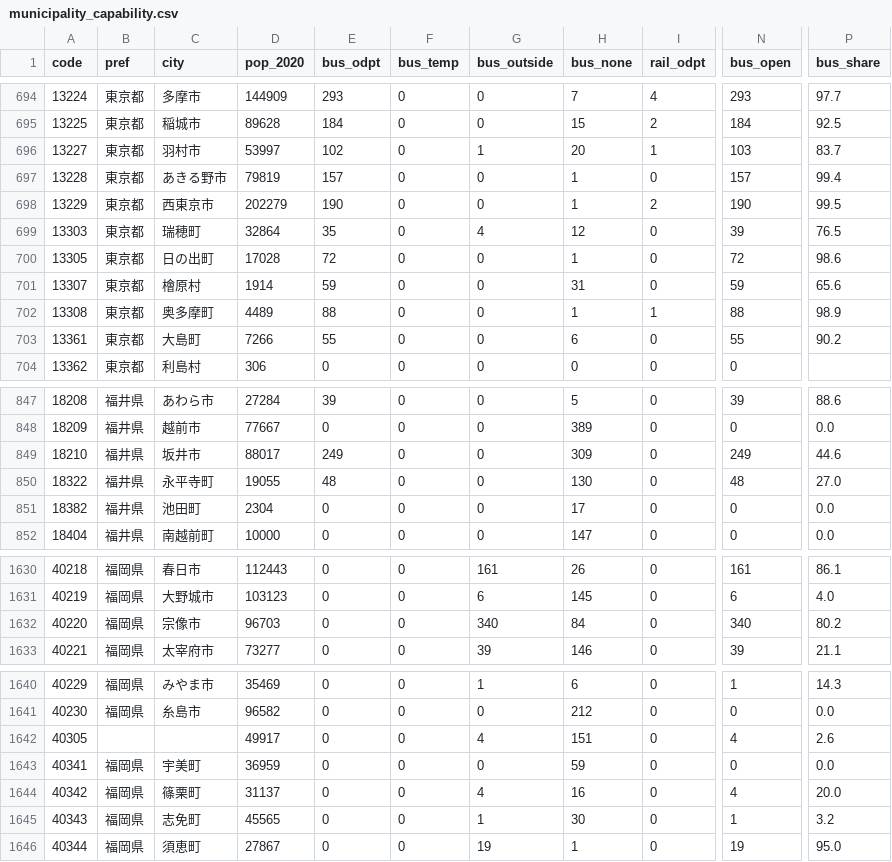
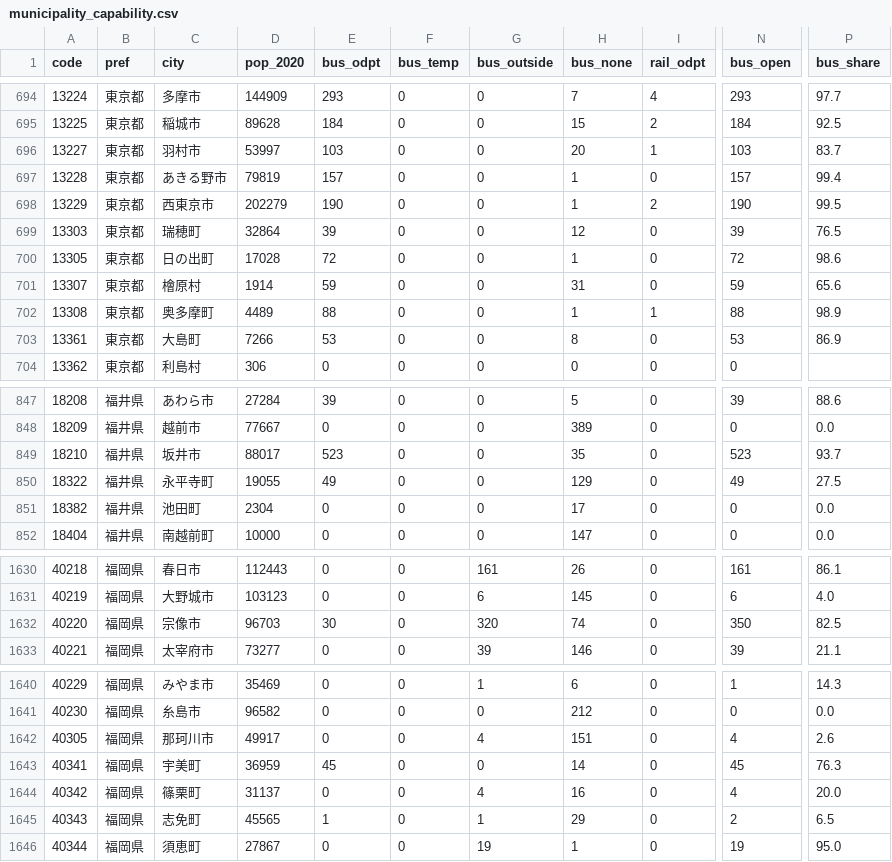
Before and after one commit to tyra0119/pj_odpt, a CSV file: data/municipality_capability.csv, drawn as a sheet; only a part is shown, gaps mark what is left out; the diff covers the shown part only; the diff names each change by its address in the sheet, - before the commit and + after, or states it on an @@ line.

```diff
--- a/data/municipality_capability.csv
+++ b/data/municipality_capability.csv
-E696 (bus_odpt): 102
+E696 (bus_odpt): 103
-G696 (bus_outside): 1
+G696 (bus_outside): 0
-E699 (bus_odpt): 35
+E699 (bus_odpt): 39
-G699 (bus_outside): 4
+G699 (bus_outside): 0
-E703 (bus_odpt): 55
+E703 (bus_odpt): 53
-H703 (bus_none): 6
+H703 (bus_none): 8
-N703 (bus_open): 55
+N703 (bus_open): 53
-P703 (bus_share): 90.2
+P703 (bus_share): 86.9
-E849 (bus_odpt): 249
+E849 (bus_odpt): 523
-H849 (bus_none): 309
+H849 (bus_none): 35
-N849 (bus_open): 249
+N849 (bus_open): 523
-P849 (bus_share): 44.6
+P849 (bus_share): 93.7
-E850 (bus_odpt): 48
+E850 (bus_odpt): 49
-H850 (bus_none): 130
+H850 (bus_none): 129
-N850 (bus_open): 48
+N850 (bus_open): 49
-P850 (bus_share): 27.0
+P850 (bus_share): 27.5
-E1632 (bus_odpt): 0
+E1632 (bus_odpt): 30
-G1632 (bus_outside): 340
+G1632 (bus_outside): 320
-H1632 (bus_none): 84
+H1632 (bus_none): 74
-N1632 (bus_open): 340
+N1632 (bus_open): 350
-P1632 (bus_share): 80.2
+P1632 (bus_share): 82.5
-B1642 (pref): (empty)
+B1642 (pref): 福岡県
-C1642 (city): (empty)
+C1642 (city): 那珂川市
-E1643 (bus_odpt): 0
+E1643 (bus_odpt): 45
-H1643 (bus_none): 59
+H1643 (bus_none): 14
-N1643 (bus_open): 0
+N1643 (bus_open): 45
-P1643 (bus_share): 0.0
+P1643 (bus_share): 76.3
-E1645 (bus_odpt): 0
+E1645 (bus_odpt): 1
-H1645 (bus_none): 30
+H1645 (bus_none): 29
-N1645 (bus_open): 1
+N1645 (bus_open): 2
-P1645 (bus_share): 3.2
+P1645 (bus_share): 6.5
```
Also changed, not shown: 87 edited cells elsewhere in this file, data/bus_coverage.csv, data/region_capability.csv, 16 other files.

◆ ◆ ◆ ◆ ◆ ◆ ◆

Your objective:
Drop the images, then copy the data exactly.

Solution to this problem:
Before and after one commit to tyra0119/pj_odpt, a CSV file: data/municipality_capability.csv, drawn as a sheet; only a part is shown, gaps mark what is left out; the diff covers the shown part only; the diff names each change by its address in the sheet, - before the commit and + after, or states it on an @@ line.

```diff
--- a/data/municipality_capability.csv
+++ b/data/municipality_capability.csv
-E696 (bus_odpt): 102
+E696 (bus_odpt): 103
-G696 (bus_outside): 1
+G696 (bus_outside): 0
-E699 (bus_odpt): 35
+E699 (bus_odpt): 39
-G699 (bus_outside): 4
+G699 (bus_outside): 0
-E703 (bus_odpt): 55
+E703 (bus_odpt): 53
-H703 (bus_none): 6
+H703 (bus_none): 8
-N703 (bus_open): 55
+N703 (bus_open): 53
-P703 (bus_share): 90.2
+P703 (bus_share): 86.9
-E849 (bus_odpt): 249
+E849 (bus_odpt): 523
-H849 (bus_none): 309
+H849 (bus_none): 35
-N849 (bus_open): 249
+N849 (bus_open): 523
-P849 (bus_share): 44.6
+P849 (bus_share): 93.7
-E850 (bus_odpt): 48
+E850 (bus_odpt): 49
-H850 (bus_none): 130
+H850 (bus_none): 129
-N850 (bus_open): 48
+N850 (bus_open): 49
-P850 (bus_share): 27.0
+P850 (bus_share): 27.5
-E1632 (bus_odpt): 0
+E1632 (bus_odpt): 30
-G1632 (bus_outside): 340
+G1632 (bus_outside): 320
-H1632 (bus_none): 84
+H1632 (bus_none): 74
-N1632 (bus_open): 340
+N1632 (bus_open): 350
-P1632 (bus_share): 80.2
+P1632 (bus_share): 82.5
-B1642 (pref): (empty)
+B1642 (pref): 福岡県
-C1642 (city): (empty)
+C1642 (city): 那珂川市
-E1643 (bus_odpt): 0
+E1643 (bus_odpt): 45
-H1643 (bus_none): 59
+H1643 (bus_none): 14
-N1643 (bus_open): 0
+N1643 (bus_open): 45
-P1643 (bus_share): 0.0
+P1643 (bus_share): 76.3
-E1645 (bus_odpt): 0
+E1645 (bus_odpt): 1
-H1645 (bus_none): 30
+H1645 (bus_none): 29
-N1645 (bus_open): 1
+N1645 (bus_open): 2
-P1645 (bus_share): 3.2
+P1645 (bus_share): 6.5
```
Also changed, not shown: 87 edited cells elsewhere in this file, data/bus_coverage.csv, data/region_capability.csv, 16 other files.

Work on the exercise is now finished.